[Saved entries]
━━━━━━━━━━
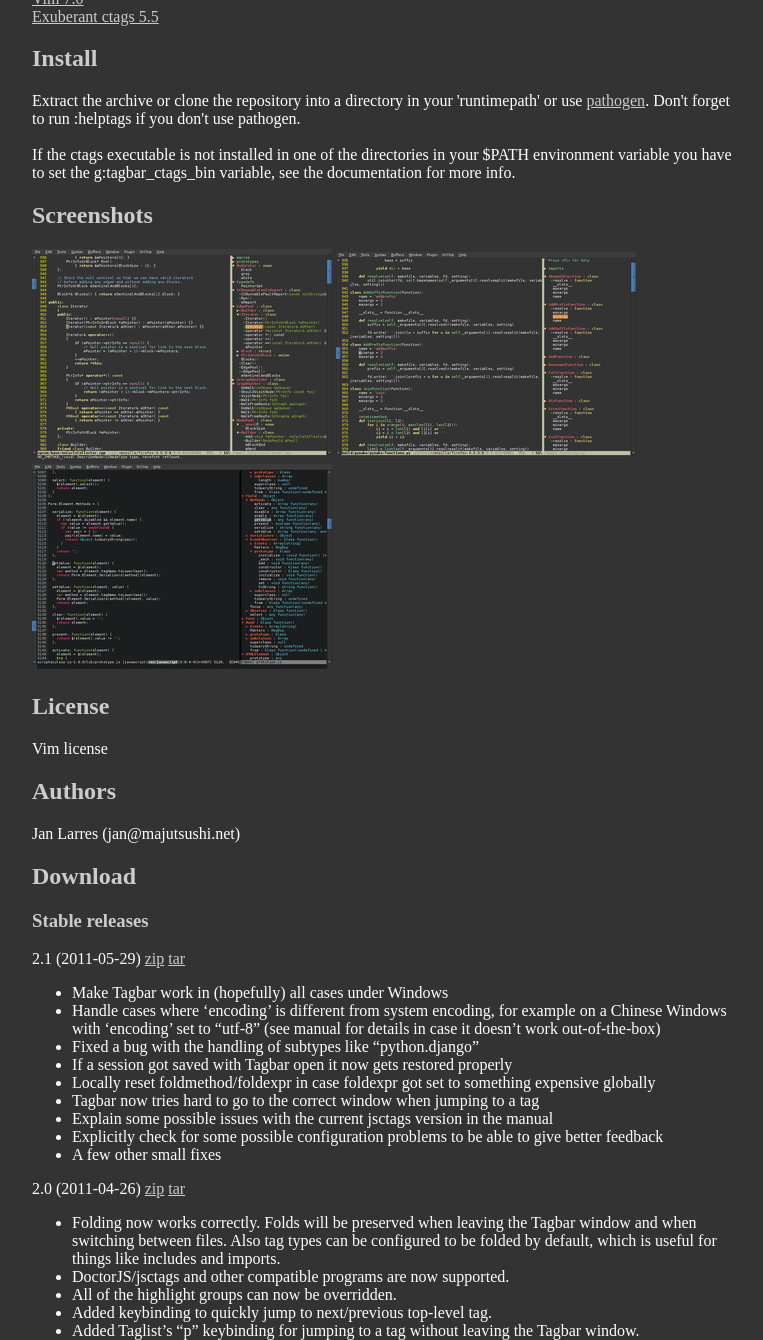
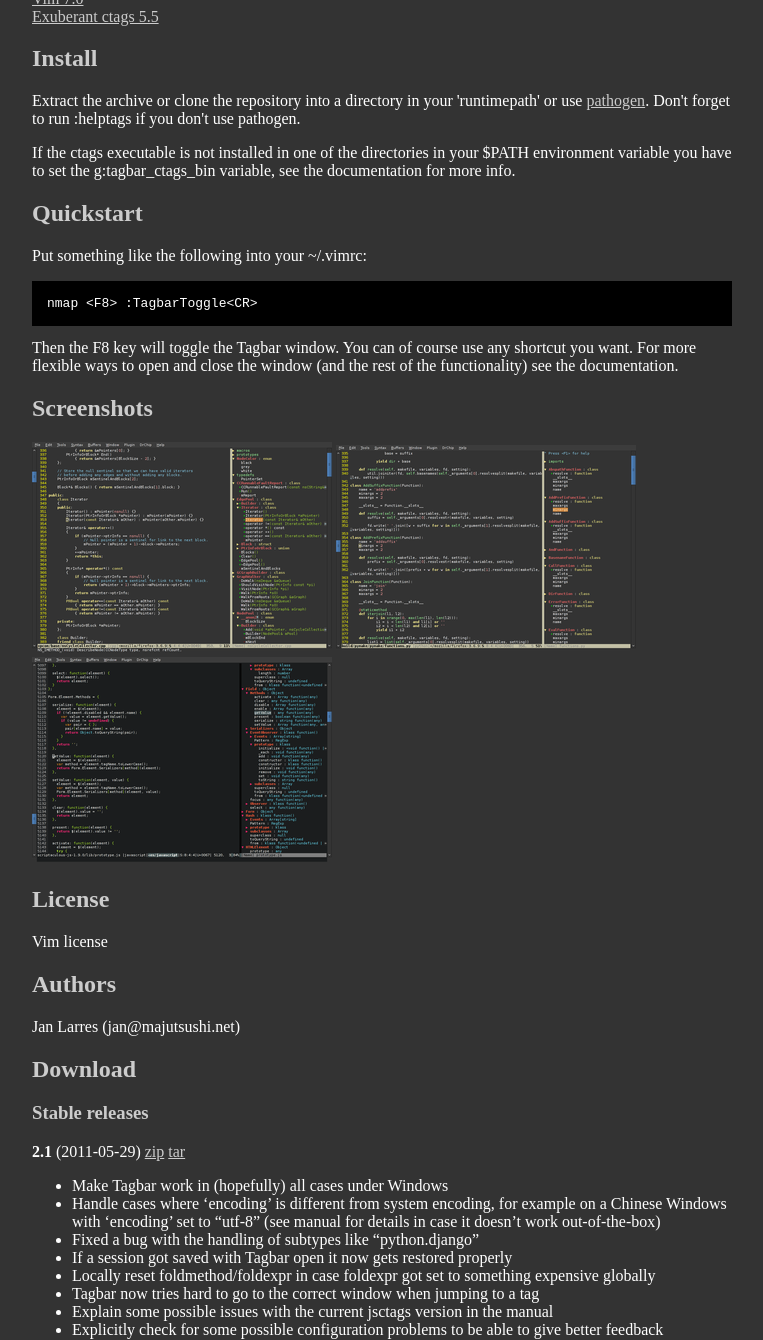
Before and after one commit to preservim/tagbar, a Jekyll site: the page built from index.html, in a window 1280 px wide and 1400 px high, scrolled down 264 px, cut to the strip 60-1400 px from the top of the window. Shown: the whole strip, without its empty margins (258-1021 px from the left). Built offline with Jekyll 4.4.1, drawn with Linux system fonts in a browser that asks for light colours; Markdown is read by kramdown in place of the engine named in the settings; some of the changed text lies outside the part shown.

Commit message:
Add quickstart

```diff
--- a/index.html
+++ b/index.html
@@ -14,23 +14,41 @@
         Vim plugin that displays tags in a window, ordered by class etc.
     </div>
 
-    <p>Tagbar is a vim plugin for browsing the tags of source code
-    files. It provides a sidebar that displays the ctags-generated
-    tags of the current file, ordered by their scope. This means that
-    for example methods in C++ are displayed under the class they are
-    defined in.</p>
+    <p>
+        Tagbar is a vim plugin for browsing the tags of source code files. It
+        provides a sidebar that displays the ctags-generated tags of the
+        current file, ordered by their scope. This means that for example
+        methods in C++ are displayed under the class they are defined in.
+    </p>
 
     <h2>Dependencies</h2>
     <p><a href="http://www.vim.org/">Vim 7.0</a><br/>
     <a href="http://ctags.sourceforge.net/">Exuberant ctags 5.5</a></p>
 
     <h2>Install</h2>
-    <p>Extract the archive or clone the repository into a directory in
-    your 'runtimepath' or use <a href="http://www.vim.org/scripts/script.php?script_id=2332">pathogen</a>.
-    Don't forget to run :helptags if you don't use pathogen.<br/><br/>
-    If the ctags executable is not installed in one of the directories
-    in your $PATH environment variable you have to set the
-    g:tagbar_ctags_bin variable, see the documentation for more info.</p>
+    <p>
+        Extract the archive or clone the repository into a directory in your
+        'runtimepath' or use
+        <a href="http://www.vim.org/scripts/script.php?script_id=2332">pathogen</a>.
+        Don't forget to run :helptags if you don't use pathogen.
+    </p>
+
+    <p>
+        If the ctags executable is not installed in one of the directories in
+        your $PATH environment variable you have to set the
+        g:tagbar_ctags_bin variable, see the documentation for more info.
+    </p>
+
+    <h2>Quickstart</h2>
+    <p>
+        Put something like the following into your ~/.vimrc:
+
+        <pre>nmap &lt;F8&gt; :TagbarToggle&lt;CR&gt;</pre>
+
+        Then the F8 key will toggle the Tagbar window. You can of course use
+        any shortcut you want. For more flexible ways to open and close the
+        window (and the rest of the functionality) see the documentation.
+    </p>
 
     <h2>Screenshots</h2>
     <a href="tagbar1.png"><img src="tagbar1_t.png"/></a>
@@ -43,15 +61,12 @@
     <h2>Authors</h2>
     <p>Jan Larres (jan@majutsushi.net)</p>
 
-<!--    <h2>Contact</h2>-->
-<!--    <p> (jan@majutsushi.net)<br/>      </p>-->
-
     <h2>Download</h2>
     <h3>Stable releases</h3>
 
     {% for post in site.posts %}
 
-    {{ post.title }} ({{ post.date | date:"%Y-%m-%d" }})
+    <span style="font-weight:bold">{{ post.title }}</span> ({{ post.date | date:"%Y-%m-%d" }})
     <a href="http://github.com/majutsushi/tagbar/zipball/v{{ post.title }}">zip</a>
     <a href="http://github.com/majutsushi/tagbar/tarball/v{{ post.title }}">tar</a>
 
@@ -61,12 +76,14 @@
 
     <h3>Latest source</h3>
     <p>
-    Download as:
-    <a href="http://github.com/majutsushi/tagbar/zipball/master">zip</a>
-    <a href="http://github.com/majutsushi/tagbar/tarball/master">tar</a>
+        Download as:
+        <a href="http://github.com/majutsushi/tagbar/zipball/master">zip</a>
+        <a href="http://github.com/majutsushi/tagbar/tarball/master">tar</a>
     </p>
-    <p>You can also clone the project with <a href="http://git-scm.com">Git</a>
-    by running:
+    <p>
+        You can also clone the project with <a href="http://git-scm.com">Git</a>
+        by running:
+
         <pre>$ git clone git://github.com/majutsushi/tagbar</pre>
     </p>
 
```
━━━━━━━━━━
> _Task statement_
Copy every line of the data that holds the string "variable".

> _Answer space_
-    in your $PATH environment variable you have to set the
-    g:tagbar_ctags_bin variable, see the documentation for more info.</p>
+        your $PATH environment variable you have to set the
+        g:tagbar_ctags_bin variable, see the documentation for more info.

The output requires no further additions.